News Archives: Kelsi McInnes Found Her Calling
Wednesday, July 13th, 2016
Before Kelsi McInnes became a music therapist she first had to discover the profession existed.
It all started when Manning native was working in part-time respite care as a university student. Her client was a little girl with spinal muscular atrophy.
McInnes found it incredibly fulfilling to help improve the well-being of another human being. She was also noticing how important the presence of music had become in her life.
“I thought, ‘if only there was a way to combine these two, that would be amazing,’” she says.
So she enrolled at GPRC for a diploma of acoustic music with a major in voice performance. She planned to transfer to a combined music and education bachelor’s degree - a way to use music to impact people’s lives positively.
It was in a GPRC hallway where she heard the casual remark that changed her life.
She was chatting with another student, who mentioned music therapy. “My brain went ‘ding!’” says McInnes, “I thought, ‘wait, what is that?’”
After some furious Googling, she had her answer. Obviously today it’s something she knows inside and out.
“Music therapy looks different for each client,” says McInnes, “but generally it is the therapeutic use of music and musical elements to stimulate neurological change and promote health and wellness.”

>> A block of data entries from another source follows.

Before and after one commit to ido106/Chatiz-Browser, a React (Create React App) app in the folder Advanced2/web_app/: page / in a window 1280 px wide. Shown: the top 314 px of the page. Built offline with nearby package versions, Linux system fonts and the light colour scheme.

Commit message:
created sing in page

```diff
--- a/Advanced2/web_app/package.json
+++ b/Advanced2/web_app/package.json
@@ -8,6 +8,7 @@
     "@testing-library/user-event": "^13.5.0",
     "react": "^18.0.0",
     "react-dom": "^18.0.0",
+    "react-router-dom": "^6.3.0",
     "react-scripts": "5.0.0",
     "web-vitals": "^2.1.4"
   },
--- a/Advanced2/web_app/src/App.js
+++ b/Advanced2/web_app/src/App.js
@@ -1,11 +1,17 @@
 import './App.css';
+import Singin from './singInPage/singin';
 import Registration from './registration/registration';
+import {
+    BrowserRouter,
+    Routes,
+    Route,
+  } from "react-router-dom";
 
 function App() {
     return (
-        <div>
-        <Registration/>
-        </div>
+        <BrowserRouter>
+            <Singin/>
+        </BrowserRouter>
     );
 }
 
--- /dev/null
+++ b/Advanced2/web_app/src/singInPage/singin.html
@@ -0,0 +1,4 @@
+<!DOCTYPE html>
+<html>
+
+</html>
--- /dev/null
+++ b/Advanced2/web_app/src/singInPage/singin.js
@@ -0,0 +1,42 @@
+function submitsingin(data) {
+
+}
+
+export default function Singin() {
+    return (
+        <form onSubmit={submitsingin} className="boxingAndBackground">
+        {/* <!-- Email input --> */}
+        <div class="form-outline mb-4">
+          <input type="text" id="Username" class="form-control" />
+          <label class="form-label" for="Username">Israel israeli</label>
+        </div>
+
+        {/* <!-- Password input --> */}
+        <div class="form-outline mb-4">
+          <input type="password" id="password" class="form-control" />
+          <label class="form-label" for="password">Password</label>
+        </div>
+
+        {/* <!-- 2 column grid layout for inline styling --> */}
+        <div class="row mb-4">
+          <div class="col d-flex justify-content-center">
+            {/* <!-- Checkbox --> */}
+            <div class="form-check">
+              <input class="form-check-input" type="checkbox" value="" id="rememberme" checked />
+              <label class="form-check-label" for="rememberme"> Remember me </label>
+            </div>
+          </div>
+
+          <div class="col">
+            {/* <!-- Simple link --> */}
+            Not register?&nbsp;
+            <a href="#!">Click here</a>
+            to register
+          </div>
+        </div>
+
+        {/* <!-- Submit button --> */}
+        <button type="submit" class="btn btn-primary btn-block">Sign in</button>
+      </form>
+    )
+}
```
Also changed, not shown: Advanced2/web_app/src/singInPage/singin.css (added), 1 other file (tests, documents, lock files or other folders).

“It’s really endless: physical, cognitive, mental, spiritual, emotional: those are our domains that we are constantly thinking about when making goals with clients.”
Set on a new path, McInnes completed her GPRC diploma and transferred to a bachelor of music therapy at Capilano University.

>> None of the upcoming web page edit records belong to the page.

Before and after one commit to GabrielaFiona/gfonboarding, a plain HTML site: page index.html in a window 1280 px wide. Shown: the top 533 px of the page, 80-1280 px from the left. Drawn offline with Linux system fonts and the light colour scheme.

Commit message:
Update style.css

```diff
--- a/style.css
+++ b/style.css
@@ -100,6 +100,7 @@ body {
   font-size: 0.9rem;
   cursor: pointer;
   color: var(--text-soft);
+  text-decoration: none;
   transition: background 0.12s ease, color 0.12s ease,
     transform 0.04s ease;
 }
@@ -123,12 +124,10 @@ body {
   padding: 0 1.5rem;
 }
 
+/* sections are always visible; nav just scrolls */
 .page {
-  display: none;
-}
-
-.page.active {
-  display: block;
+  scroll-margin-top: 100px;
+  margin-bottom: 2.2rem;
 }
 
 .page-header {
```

Today she is Grande Prairie’s only accredited music therapist. She travels to different facilities each day for sessions with individuals and groups with her well-packed music bag in tow.
It looks different every time, depending on the goals she’s working towards with her clients. It could be singing, playing musical instruments, making up song lyrics, banging drums - whatever she feels will best reach her client that day.
Sharon Biggs, a GPRC Education alumnus, first encountered McInnes in 2015 when Biggs’ mother-in-law Norma was in advanced stages of dementia. The family decided to try music therapy.
“Kelsi sang favourite old songs and though Norma couldn’t put a sentence together, she would sing,” says Biggs. “The old Norma would seem to come back and she would be happy and smiling. It was amazing to see.”
McInnes has kept in touch with several of her GPRC mentors. Geoff Whittall, music instructor, has been a great support, she says. “I learned so much from him. His classes were always so insightful. You can tell he really loves what he does.”
“I thought it was a fabulous choice,” says Whittall, of McInnes’ decision to pursue music therapy.
Whittall says the volume of research produced in recent years - showing music’s powerful impact on human brains - confirms what people have known anecdotally for ages.
He brought McInnes back to GPRC for its Visitors in the Arts series in 2015. “Having her here as a music therapist was an eye-opening session for a lot of people,” he says.
“Bringing her back as an alumnus was even better because she is clearly functioning well as a professional. She is running her own business and continuing to develop what she’s doing artistically. It’s good for our students to see that success.”
For McInnes, ‘success’ means seeing her clients reach their goals. “I get to see the best parts of them every day,” she says. “I get to witness people coming alive in music.”